    These people need help, but they are in no position to take over ruling anything. In order to have improvement, you need infrastructure, schools, clean water, stability, security, investment, jobs, tourism. Respect for property rights. You cannot just show up at a man’s house and move in if he is not home. Or take over land just because no one is there to stop you. You know that is what is going on.

    You need teachers who show up in their classrooms instead of marching all the time. I have heard about the ghost teachers too. Parents are right to demand accountability. They are tired of their children not being able to attend class.

    Even my middle class friends (with an 8th grade education) don’t really care about anything except futbol.

    Honduras ‘Open for Business’ conference was a MONUMENTAL step (by the elite, sorry) to step into the Golden Age of Honduras with better airports, better roads, an inter-ocean railway, provide more jobs, build a Charter City, provide stable electricity.

    But the resistence protested and caused chaos. You have no answers for anything, only more chaos. FNRP wants Honduras to stay in the dark ages so they can continue to have power, fame and attention. Giving the mob a voice will not solve anything.

  • […] repression. The intensification of political struggle will be stark, because, as one Honduran blogger wrote, the country now has two presidents: Starting today, Honduras will have two presidents, two types […]

Join the conversation

Authors, please log in »

Guidelines

  • All comments are reviewed by a moderator. Do not submit your comment more than once or it may be identified as spam.
  • Please treat others with respect.

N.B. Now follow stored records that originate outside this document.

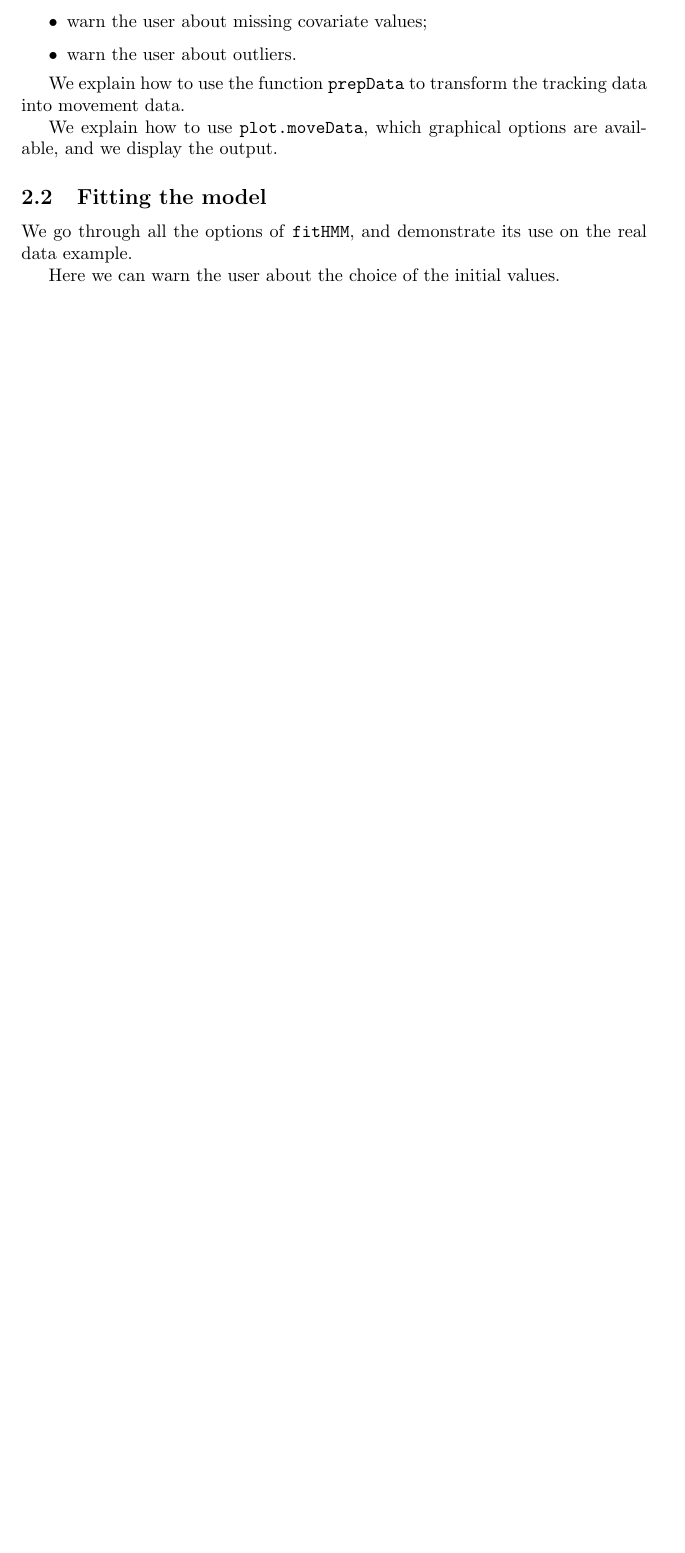
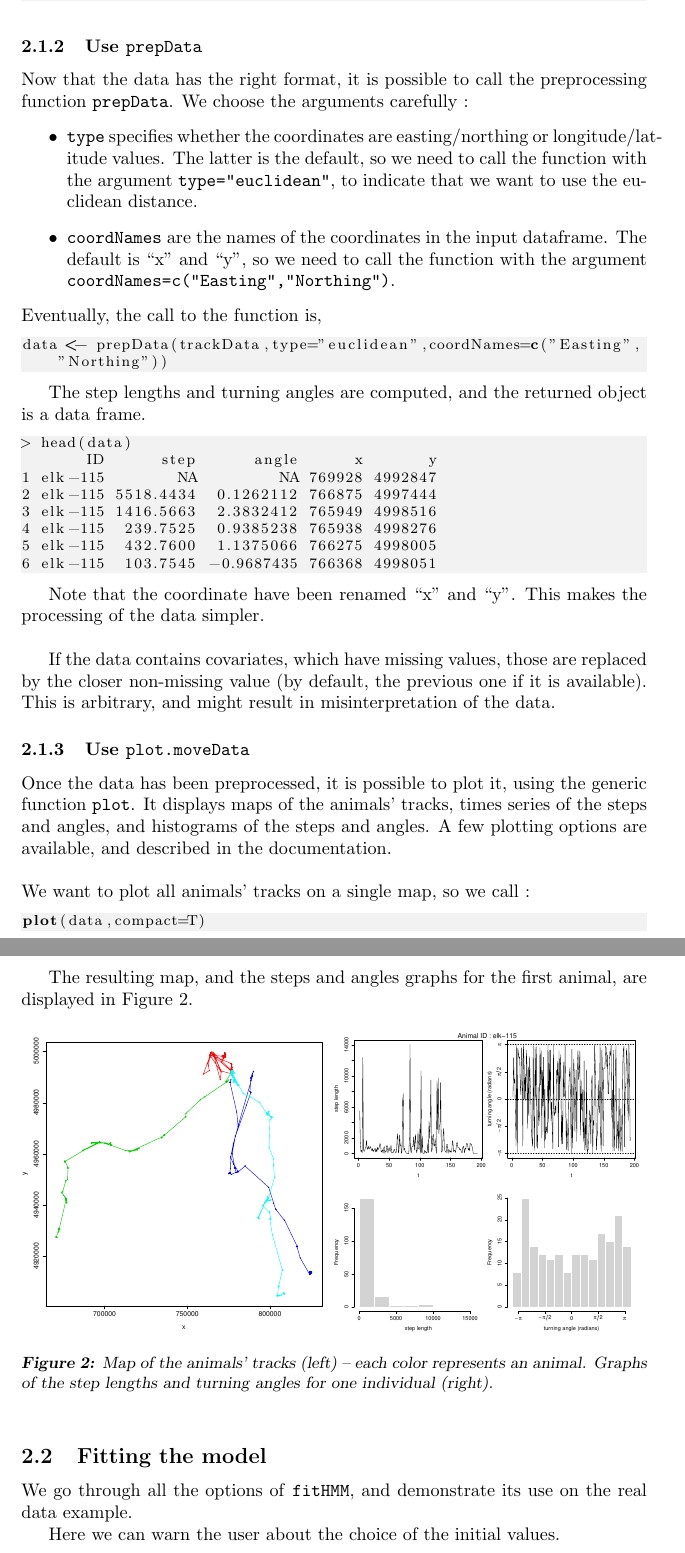
Before and after one commit to TheoMichelot/moveHMM, a LaTeX document (vignettes/moveHMM_tutorial.tex): part of page 6 of 7 before the commit and two parts of pages 7 and 8 of 9 after it, the two joined at a grey line, cut at the place of the change, the shorter picture padded with empty space. Compiled offline with pdfLaTeX.

Commit message:
update vignette

```diff
--- a/vignettes/moveHMM_tutorial.tex
+++ b/vignettes/moveHMM_tutorial.tex
@@ -171,3 +182,0 @@ We describe the format of the data that the user needs to input :
-	\item additional columns are considered as covariates;
-	\item warn the user about missing covariate values;
-	\item warn the user about outliers.
@@ -174,8 +219,54 @@ We describe the format of the data that the user needs to input :
+\begin{lstlisting}
+colnames(trackData)[1] <- "ID"
+\end{lstlisting}
+
+\subsubsection{Use \texttt{prepData}}
+Now that the data has the right format, it is possible to call the preprocessing function \texttt{prepData}. We choose the arguments carefully :
+\begin{itemize}
+	\item \texttt{type} specifies whether the coordinates are easting/northing or longitude/latitude values. The latter is the default, so we need to call the function with the argument \texttt{type="euclidean"}, to indicate that we want to use the euclidean distance.
+	\item \texttt{coordNames} are the names of the coordinates in the input dataframe. The default is ``x'' and ``y'', so we need to call the function with the argument \texttt{coordNames=c("Easting","Northing")}.
 \end{itemize}
 
-We explain how to use the function \texttt{prepData} to transform the tracking data into movement data.
+\noindent Eventually, the call to the function is,
 
-We explain how to use \texttt{plot.moveData}, which graphical options are available, and we display the output.
+\begin{lstlisting}
+data <- prepData(trackData,type="euclidean",coordNames=c("Easting","Northing"))
+\end{lstlisting}
+
+The step lengths and turning angles are computed, and the returned object is a data frame.
+
+\begin{lstlisting}
+> head(data)
+       ID      step      angle      x       y
+1 elk-115        NA         NA 769928 4992847
+2 elk-115 5518.4434  0.1262112 766875 4997444
+3 elk-115 1416.5663  2.3832412 765949 4998516
+4 elk-115  239.7525  0.9385238 765938 4998276
+5 elk-115  432.7600  1.1375066 766275 4998005
+6 elk-115  103.7545 -0.9687435 766368 4998051
+\end{lstlisting}
+
+Note that the coordinate have been renamed ``x'' and ``y''. This makes the processing of the data simpler.\\
+
+If the data contains covariates, which have missing values, those are replaced by the closer non-missing value (by default, the previous one if it is available). This is arbitrary, and might result in misinterpretation of the data.
+
+\subsubsection{Use \texttt{plot.moveData}}
+Once the data has been preprocessed, it is possible to plot it, using the generic function \texttt{plot}. It displays maps of the animals' tracks, times series of the steps and angles, and histograms of the steps and angles. A few plotting options are available, and described in the documentation.\\
+
+\noindent We want to plot all animals' tracks on a single map, so we call :
+
+\begin{lstlisting}
+plot(data,compact=T)
+\end{lstlisting}
+
+The resulting map, and the steps and angles graphs for the first animal, are displayed in Figure \ref{moveData}.
+
+\begin{figure}[h]
+	\includegraphics[width=0.49\textwidth]{pictures/map_moveData}
+	\includegraphics[width=0.49\textwidth]{pictures/graphs_elk1}
+	\caption{Map of the animals' tracks (left) -- each color represents an animal. Graphs of the step lengths and turning angles for one individual (right).}
+	\label{moveData}
+\end{figure}
 
 \subsection{Fitting the model}
 We go through all the options of \texttt{fitHMM}, and demonstrate its use on the real data example.
```
Also changed, not shown: vignettes/moveHMM_tutorial.pdf, vignettes/pictures/graphs_elk1.pdf (added), vignettes/pictures/map_moveData.pdf (added), vignettes/moveHMM_tutorial.tex (75 more changed lines).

Comments containing hate speech, obscenity, and personal attacks will not be approved.

Receive great stories from around the world directly in your inbox.

Sign up to receive the best of Global Voices
* = required field
Email Frequency



No thanks, show me the site